His company’s flagship product, the OysterBreak, is a stackable concrete-and-oyster shell ring that is designed to help minimize erosion while serving as a breeding ground for oysters. The OysterBreak is a new, patented technology, and it just might be the wave of the future in shoreline conservation.

It’s hard to overstate oysters’ importance to the state’s economy, ecology and culture. Louisiana produces 55 percent of the total oysters harvested in the Gulf of Mexico, and a full one-third of the U.S. total. Their beds provide shelter and food for countless Gulf marine species. They support thousands of jobs related to the state’s commercial fishing industry, and feed millions of customers coming to Louisiana for a taste of our famous seafood. There are families in Louisiana who have been oystering for generations, and books and documentaries that testify to Louisiana’s connection to this humble mollusk. Put simply, oysters are part of Louisianians’ DNA.

They are also becoming big business. A wide-ranging 2014 New York Times article cited the growing popularity of oyster bars nationwide, with new restaurants popping up on both coasts and throughout the heartland. Bob Rheault, executive director of the East Coast Shellfish Growers Association, cited a doubling of oyster production in just the past five years. The appearance of newer seafood-centric restaurants in Louisiana such as Sac-a-lait, Peche and Borgne, all of which serve a variety of raw oysters, is no coincidence. This delicacy on the half shell is enjoying its time in the national spotlight.

That’s the good news. The bad is that the coastal communities and estuaries that support (and are supported by) oystering worldwide are under threat from natural and man-made changes that have resulted in the loss of 85 percent of the world’s oyster beds.

Coastal erosion and storm surges particularly are affecting Louisiana’s coast, and the OysterBreak helps slow the effects of both. It’s a steel-reinforced cylinder made with concrete and an oyster substrate that attracts spat (literally, baby oysters). The OysterBreak’s texture allows the spat to bond and grow quickly, which means predators such as crabs have less chance of eating them. The OysterBreak’s hollow body also attracts fish that hide from predators, breed and set up homes inside the Lego-type structure. 

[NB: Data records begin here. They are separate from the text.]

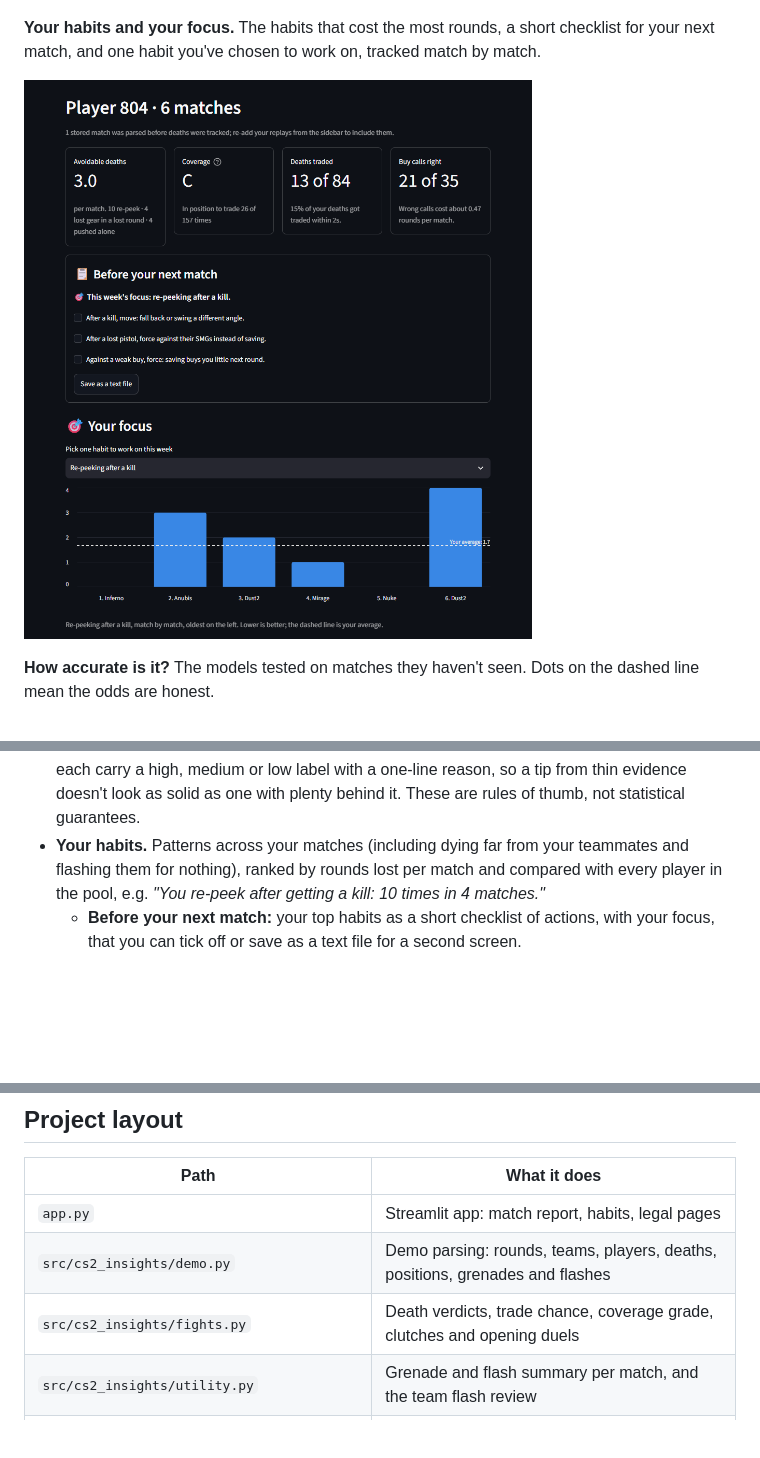
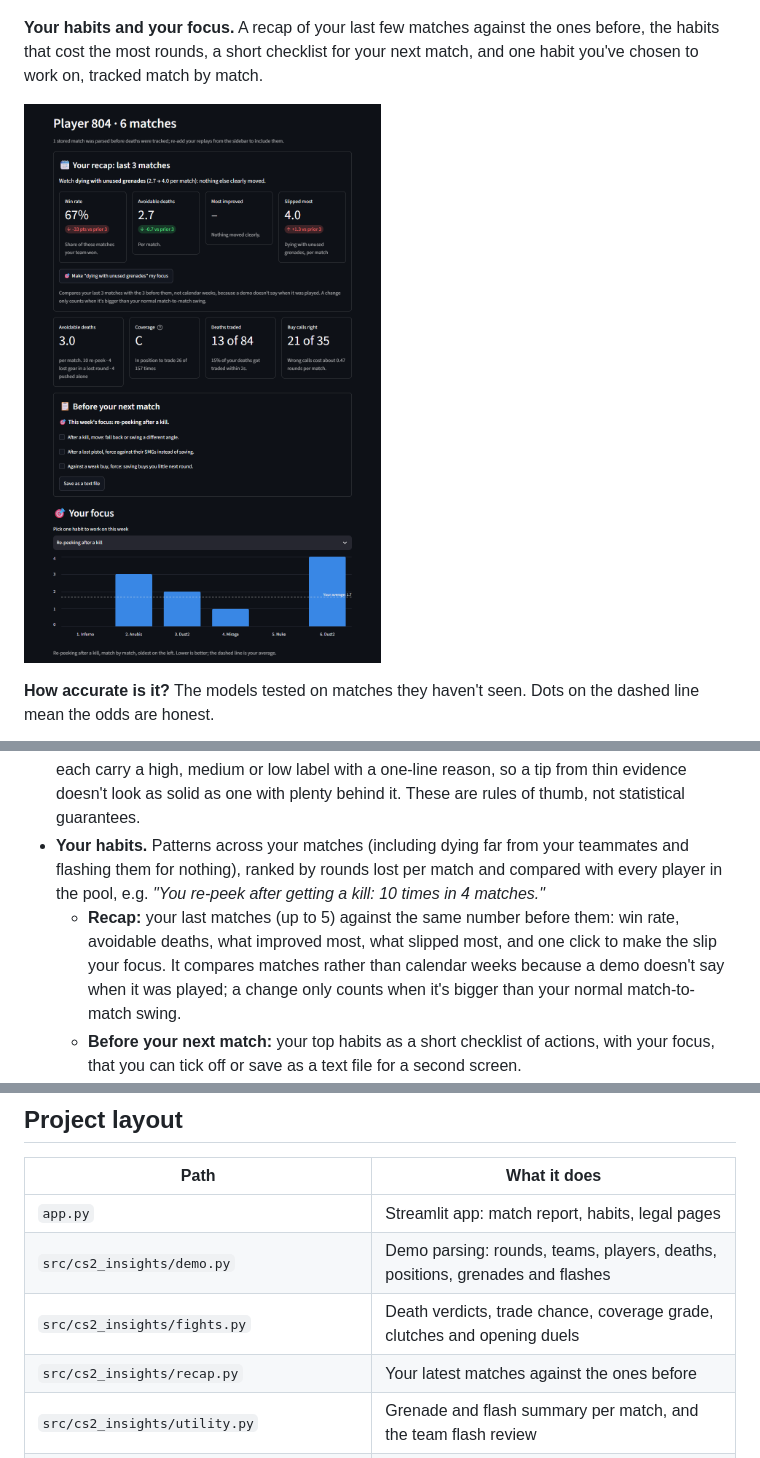
Before and after one commit to akangbang/cs2-insights, a Markdown page: README.md, 3 parts joined by grey strips. GitHub-like rendering; pictures changed too: docs/screenshots/habits.png; blank space fills up the shorter version.

Commit message:
Show the recap at the top of Your habits
Win rate, avoidable deaths, what improved and what slipped, with one
click to make the slip your focus.

```diff
--- a/README.md
+++ b/README.md
@@ -37,7 +37,7 @@ Real output from real matches. Player names are replaced with stand-ins.
 
 ![Clutches tab](docs/screenshots/clutches.png)
 
-**Your habits and your focus.** The habits that cost the most rounds, a short checklist for your next match, and one habit you've chosen to work on, tracked match by match.
+**Your habits and your focus.** A recap of your last few matches against the ones before, the habits that cost the most rounds, a short checklist for your next match, and one habit you've chosen to work on, tracked match by match.
 
 ![Habits page with a weekly focus](docs/screenshots/habits.png)
 
@@ -62,6 +62,7 @@ Real output from real matches. Player names are replaced with stand-ins.
 - **How accurate is it?** A page that tests the models in the open: for each match they're fitted on the others and predict the one they haven't seen, with charts of predicted against actual and notes on what the test doesn't prove.
 - **"How sure are we?" labels.** Avoidable deaths, clutches, buy calls, coverage grades and habits each carry a high, medium or low label with a one-line reason, so a tip from thin evidence doesn't look as solid as one with plenty behind it. These are rules of thumb, not statistical guarantees.
 - **Your habits.** Patterns across your matches (including dying far from your teammates and flashing them for nothing), ranked by rounds lost per match and compared with every player in the pool, e.g. *"You re-peek after getting a kill: 10 times in 4 matches."*
+  - **Recap:** your last matches (up to 5) against the same number before them: win rate, avoidable deaths, what improved most, what slipped most, and one click to make the slip your focus. It compares matches rather than calendar weeks because a demo doesn't say when it was played; a change only counts when it's bigger than your normal match-to-match swing.
   - **Before your next match:** your top habits as a short checklist of actions, with your focus, that you can tick off or save as a text file for a second screen.
   - **Weekly focus:** pick one habit (re-peeks, pushing alone, dying far from teammates, team flashes, coverage, ...) and see it per match against your average, with a reminder on every match report.
   - **Trend charts:** avoidable deaths per match, coverage across matches, and opening duels by callout per map.
@@ -143,6 +144,7 @@ python -m cs2_insights.link add https://steamcommunity.com/id/<name> CSGO-xxxxx-
 | `app.py` | Streamlit app: match report, habits, legal pages |
 | `src/cs2_insights/demo.py` | Demo parsing: rounds, teams, players, deaths, positions, grenades and flashes |
 | `src/cs2_insights/fights.py` | Death verdicts, trade chance, coverage grade, clutches and opening duels |
+| `src/cs2_insights/recap.py` | Your latest matches against the ones before |
 | `src/cs2_insights/utility.py` | Grenade and flash summary per match, and the team flash review |
 | `src/cs2_insights/progress.py` | Match-by-match history for progress and the weekly focus |
 | `src/cs2_insights/report.py` | Per-match report, reasons and key moments |
```
Also changed, not shown: decisions.md (+5 -0 lines), 1 other file.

Then there’s the matter of scalability. These units can be stacked, added onto and customized to fit any environment. Once established, the oysters grow naturally to create a thick wall of shell that hardens and proliferates faster than the sea level can rise.

The idea came to Ortego more than a decade ago, when he was a student at Louisiana State University. “It was a challenge to a student group to come up with an engineered way of growing oysters,” he says. He got together with colleagues to develop what would eventually become the OysterBreak, and gradually became more serious about making it a viable business.

Ortego’s pitches turned into projects. In 2010, The Nature Conservancy contracted Wayfarer Environmental Technology (who builds the OysterBreak) to install units at Vermilion Bay. That initial contract led to two more expansions. During that time, the company received an order of 1,200 OysterBreaks from the Coastal Protection and Restoration Authority and NOAA Fisheries, to be dropped in the waters off the coast of Cameron Parish. Today you’ll find them in the waters near St. Bernard, Plaquemines and St. Mary parishes as well.

In 2014, during New Orleans Entrepreneur Week, an annual event that brings new businesses and investors together, ORA Estuaries won the Water Challenge business pitch competition, whose $50,000 prize was just part of the validation Ortego’s received for his efforts.

Looking ahead, the engineer wants to scale up what ORA Estuaries is currently doing, finding bigger challenges and laying down more OysterBreaks. “It’s not just exciting as a business, but seeing our work positively and measurably impacting water quality and reducing tidal flooding in communities—that’s where we’re trying to go,” Ortego says.